#### Dataset excerpts ####

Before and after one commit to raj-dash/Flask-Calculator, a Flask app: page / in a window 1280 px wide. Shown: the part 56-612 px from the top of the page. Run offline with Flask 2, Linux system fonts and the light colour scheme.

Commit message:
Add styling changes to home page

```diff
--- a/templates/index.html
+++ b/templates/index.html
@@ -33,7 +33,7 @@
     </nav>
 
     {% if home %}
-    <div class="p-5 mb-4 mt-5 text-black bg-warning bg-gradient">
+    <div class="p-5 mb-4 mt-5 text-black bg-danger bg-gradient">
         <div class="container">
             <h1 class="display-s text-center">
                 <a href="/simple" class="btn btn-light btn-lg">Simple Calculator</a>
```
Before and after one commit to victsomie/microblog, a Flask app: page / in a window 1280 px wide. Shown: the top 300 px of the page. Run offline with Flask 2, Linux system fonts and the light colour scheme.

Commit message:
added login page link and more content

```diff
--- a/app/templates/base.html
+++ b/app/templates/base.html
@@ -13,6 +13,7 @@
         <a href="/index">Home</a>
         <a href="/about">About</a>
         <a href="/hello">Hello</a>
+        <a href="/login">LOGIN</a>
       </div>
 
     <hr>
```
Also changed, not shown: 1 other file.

####
#### Dataset excerpts ####

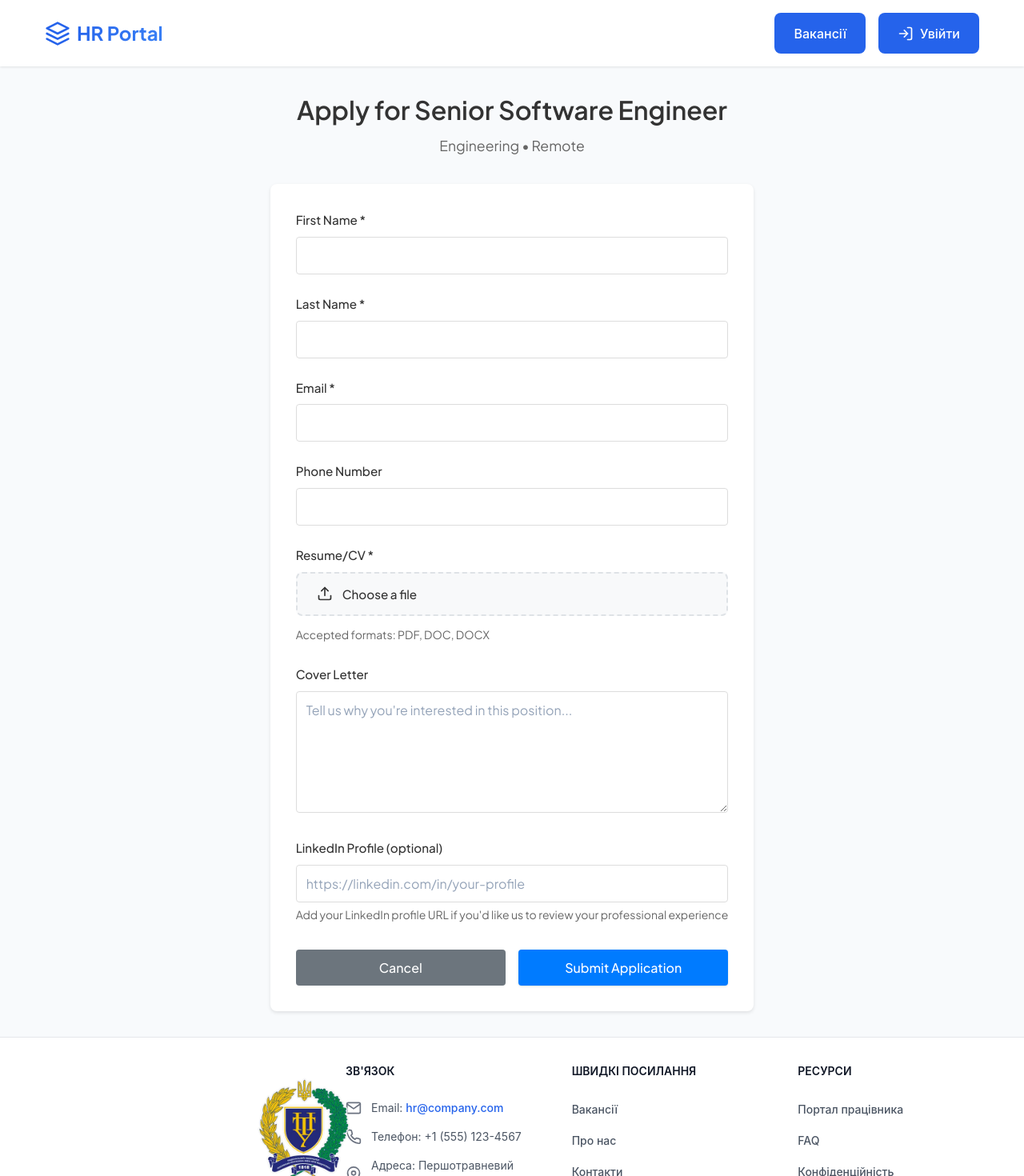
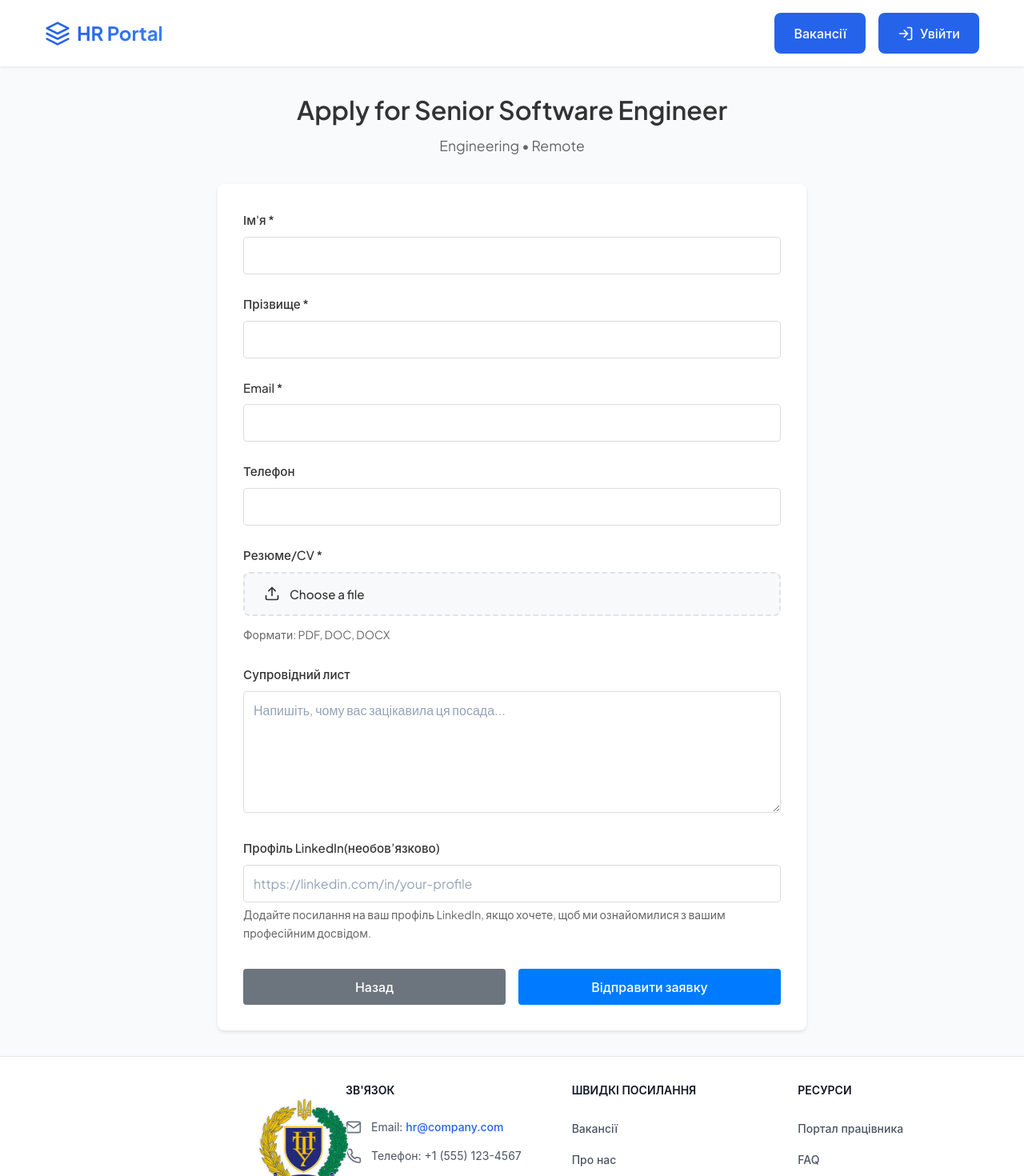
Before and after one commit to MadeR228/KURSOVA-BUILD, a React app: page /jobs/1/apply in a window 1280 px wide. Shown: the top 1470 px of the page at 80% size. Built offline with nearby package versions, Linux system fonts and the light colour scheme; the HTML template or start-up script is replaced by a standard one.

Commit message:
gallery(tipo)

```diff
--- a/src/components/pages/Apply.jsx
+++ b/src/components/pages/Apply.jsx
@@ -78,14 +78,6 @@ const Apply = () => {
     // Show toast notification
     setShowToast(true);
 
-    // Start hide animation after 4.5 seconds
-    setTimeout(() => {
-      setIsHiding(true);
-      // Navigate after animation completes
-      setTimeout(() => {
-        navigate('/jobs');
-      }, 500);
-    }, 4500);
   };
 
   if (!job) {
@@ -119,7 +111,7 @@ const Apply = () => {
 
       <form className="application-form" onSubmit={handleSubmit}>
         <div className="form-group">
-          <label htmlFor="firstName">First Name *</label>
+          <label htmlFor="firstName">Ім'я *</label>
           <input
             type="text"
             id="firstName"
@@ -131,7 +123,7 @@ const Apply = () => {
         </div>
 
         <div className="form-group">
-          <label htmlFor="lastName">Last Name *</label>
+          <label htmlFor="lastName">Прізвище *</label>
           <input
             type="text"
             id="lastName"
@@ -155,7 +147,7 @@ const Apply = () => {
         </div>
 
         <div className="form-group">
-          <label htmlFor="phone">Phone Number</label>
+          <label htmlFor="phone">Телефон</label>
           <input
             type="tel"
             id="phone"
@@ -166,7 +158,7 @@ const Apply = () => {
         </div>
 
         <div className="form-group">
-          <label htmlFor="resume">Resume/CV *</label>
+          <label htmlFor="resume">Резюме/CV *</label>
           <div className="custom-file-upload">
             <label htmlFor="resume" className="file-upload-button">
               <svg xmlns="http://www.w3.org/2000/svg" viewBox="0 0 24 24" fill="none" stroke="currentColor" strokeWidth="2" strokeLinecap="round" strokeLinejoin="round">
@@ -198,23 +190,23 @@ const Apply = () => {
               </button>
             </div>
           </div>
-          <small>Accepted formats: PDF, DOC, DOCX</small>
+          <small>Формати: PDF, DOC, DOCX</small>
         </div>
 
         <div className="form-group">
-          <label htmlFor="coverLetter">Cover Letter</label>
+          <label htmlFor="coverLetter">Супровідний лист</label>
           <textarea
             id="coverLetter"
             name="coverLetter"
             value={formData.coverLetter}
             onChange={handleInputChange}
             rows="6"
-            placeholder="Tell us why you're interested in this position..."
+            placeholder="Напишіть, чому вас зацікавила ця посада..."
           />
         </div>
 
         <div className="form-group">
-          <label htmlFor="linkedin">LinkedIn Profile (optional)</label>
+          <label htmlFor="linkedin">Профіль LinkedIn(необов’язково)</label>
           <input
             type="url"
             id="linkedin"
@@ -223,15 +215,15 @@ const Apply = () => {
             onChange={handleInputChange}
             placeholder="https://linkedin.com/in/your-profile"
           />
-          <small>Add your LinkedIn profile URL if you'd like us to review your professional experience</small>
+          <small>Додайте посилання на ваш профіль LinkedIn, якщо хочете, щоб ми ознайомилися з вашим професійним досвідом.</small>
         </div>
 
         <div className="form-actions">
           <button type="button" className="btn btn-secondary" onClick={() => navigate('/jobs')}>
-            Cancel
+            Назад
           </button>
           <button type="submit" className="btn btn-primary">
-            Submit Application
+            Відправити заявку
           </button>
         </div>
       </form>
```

####
#### Dataset excerpts ####

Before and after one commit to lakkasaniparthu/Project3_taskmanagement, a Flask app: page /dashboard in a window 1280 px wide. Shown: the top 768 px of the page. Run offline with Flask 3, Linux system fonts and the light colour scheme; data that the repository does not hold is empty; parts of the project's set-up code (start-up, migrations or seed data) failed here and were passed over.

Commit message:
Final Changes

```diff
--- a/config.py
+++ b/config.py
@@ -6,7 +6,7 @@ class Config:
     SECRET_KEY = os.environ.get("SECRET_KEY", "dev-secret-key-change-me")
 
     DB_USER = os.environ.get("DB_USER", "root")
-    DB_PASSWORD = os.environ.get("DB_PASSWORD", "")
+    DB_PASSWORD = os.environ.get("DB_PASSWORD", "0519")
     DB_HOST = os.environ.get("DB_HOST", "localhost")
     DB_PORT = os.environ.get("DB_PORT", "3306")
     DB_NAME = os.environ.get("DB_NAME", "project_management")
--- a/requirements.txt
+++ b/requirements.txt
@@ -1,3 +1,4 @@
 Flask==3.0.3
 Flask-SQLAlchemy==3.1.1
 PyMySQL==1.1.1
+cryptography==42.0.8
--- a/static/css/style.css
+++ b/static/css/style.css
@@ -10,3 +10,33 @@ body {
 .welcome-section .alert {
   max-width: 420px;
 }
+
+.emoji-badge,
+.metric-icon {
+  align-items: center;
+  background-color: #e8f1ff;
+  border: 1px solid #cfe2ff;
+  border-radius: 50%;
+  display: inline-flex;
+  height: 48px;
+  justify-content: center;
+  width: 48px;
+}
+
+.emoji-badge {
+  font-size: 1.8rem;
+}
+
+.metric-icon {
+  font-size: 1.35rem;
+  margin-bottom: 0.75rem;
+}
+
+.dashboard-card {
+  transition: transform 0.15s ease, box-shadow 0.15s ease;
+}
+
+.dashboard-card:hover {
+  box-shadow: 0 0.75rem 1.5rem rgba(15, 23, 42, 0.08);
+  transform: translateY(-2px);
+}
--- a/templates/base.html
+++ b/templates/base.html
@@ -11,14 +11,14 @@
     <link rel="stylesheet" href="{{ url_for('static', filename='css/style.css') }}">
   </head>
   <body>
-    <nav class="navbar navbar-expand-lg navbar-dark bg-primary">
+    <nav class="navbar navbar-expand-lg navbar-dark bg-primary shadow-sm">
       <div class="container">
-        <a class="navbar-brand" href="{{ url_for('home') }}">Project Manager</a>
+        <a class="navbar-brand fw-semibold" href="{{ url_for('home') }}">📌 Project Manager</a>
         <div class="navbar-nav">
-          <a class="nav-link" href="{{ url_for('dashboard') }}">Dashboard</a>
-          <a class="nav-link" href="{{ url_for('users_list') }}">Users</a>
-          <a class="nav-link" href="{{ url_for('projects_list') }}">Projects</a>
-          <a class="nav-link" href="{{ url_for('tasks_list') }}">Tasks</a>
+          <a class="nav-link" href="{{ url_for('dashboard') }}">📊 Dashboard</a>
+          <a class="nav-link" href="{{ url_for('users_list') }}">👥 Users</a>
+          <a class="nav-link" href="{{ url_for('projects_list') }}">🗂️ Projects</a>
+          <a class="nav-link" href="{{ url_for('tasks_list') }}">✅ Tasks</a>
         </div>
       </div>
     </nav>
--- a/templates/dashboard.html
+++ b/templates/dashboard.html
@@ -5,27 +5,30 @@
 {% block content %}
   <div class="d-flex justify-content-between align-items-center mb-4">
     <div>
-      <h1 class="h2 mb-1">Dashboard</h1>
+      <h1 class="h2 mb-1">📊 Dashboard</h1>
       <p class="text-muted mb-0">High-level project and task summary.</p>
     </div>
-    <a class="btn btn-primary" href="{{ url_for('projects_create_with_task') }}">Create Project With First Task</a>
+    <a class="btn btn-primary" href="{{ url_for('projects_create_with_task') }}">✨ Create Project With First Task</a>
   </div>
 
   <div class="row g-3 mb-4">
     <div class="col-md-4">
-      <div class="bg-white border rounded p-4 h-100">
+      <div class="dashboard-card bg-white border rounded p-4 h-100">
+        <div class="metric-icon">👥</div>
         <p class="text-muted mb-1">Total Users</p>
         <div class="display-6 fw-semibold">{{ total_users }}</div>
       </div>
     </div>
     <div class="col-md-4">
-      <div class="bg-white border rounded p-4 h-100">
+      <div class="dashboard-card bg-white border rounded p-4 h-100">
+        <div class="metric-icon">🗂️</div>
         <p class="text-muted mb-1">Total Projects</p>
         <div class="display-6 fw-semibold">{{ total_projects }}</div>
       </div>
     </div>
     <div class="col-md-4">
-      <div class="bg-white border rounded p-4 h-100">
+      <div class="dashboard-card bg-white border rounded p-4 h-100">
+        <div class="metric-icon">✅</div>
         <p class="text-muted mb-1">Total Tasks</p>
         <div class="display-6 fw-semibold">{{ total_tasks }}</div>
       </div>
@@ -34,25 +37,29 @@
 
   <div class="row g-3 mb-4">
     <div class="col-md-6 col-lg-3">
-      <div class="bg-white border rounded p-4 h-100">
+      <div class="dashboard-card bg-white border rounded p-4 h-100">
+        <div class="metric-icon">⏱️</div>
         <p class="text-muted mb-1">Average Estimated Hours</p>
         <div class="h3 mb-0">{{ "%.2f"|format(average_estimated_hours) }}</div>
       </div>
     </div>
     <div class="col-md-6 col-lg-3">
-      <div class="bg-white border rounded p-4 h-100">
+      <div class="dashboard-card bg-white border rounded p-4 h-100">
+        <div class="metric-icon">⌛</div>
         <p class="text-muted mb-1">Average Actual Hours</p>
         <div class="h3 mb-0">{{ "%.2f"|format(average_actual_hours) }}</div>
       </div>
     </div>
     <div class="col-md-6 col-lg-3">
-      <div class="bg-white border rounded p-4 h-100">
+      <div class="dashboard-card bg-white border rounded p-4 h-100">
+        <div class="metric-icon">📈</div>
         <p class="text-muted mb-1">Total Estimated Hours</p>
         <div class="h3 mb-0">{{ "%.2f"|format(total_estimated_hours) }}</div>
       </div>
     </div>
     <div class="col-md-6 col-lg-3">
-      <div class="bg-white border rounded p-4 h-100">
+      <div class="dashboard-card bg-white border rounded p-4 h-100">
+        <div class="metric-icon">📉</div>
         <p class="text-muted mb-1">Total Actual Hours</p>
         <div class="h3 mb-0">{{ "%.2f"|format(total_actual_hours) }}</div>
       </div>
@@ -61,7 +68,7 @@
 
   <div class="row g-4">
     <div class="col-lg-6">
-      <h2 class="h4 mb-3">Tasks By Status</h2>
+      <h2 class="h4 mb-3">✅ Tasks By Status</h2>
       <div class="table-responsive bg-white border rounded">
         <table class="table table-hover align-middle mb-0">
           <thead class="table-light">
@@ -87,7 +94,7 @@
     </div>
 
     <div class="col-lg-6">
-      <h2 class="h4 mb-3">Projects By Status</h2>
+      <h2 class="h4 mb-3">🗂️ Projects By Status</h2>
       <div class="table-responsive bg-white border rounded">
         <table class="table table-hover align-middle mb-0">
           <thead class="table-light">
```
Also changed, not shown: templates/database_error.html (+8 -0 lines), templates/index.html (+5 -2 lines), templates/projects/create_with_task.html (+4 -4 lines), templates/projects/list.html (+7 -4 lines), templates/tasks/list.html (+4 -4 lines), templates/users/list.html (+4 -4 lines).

####

**About this task**
For the string "phone", search the preceding data and copy every line that includes it.

**Answer below**
-          <label htmlFor="phone">Phone Number</label>
+          <label htmlFor="phone">Телефон</label>
             id="phone"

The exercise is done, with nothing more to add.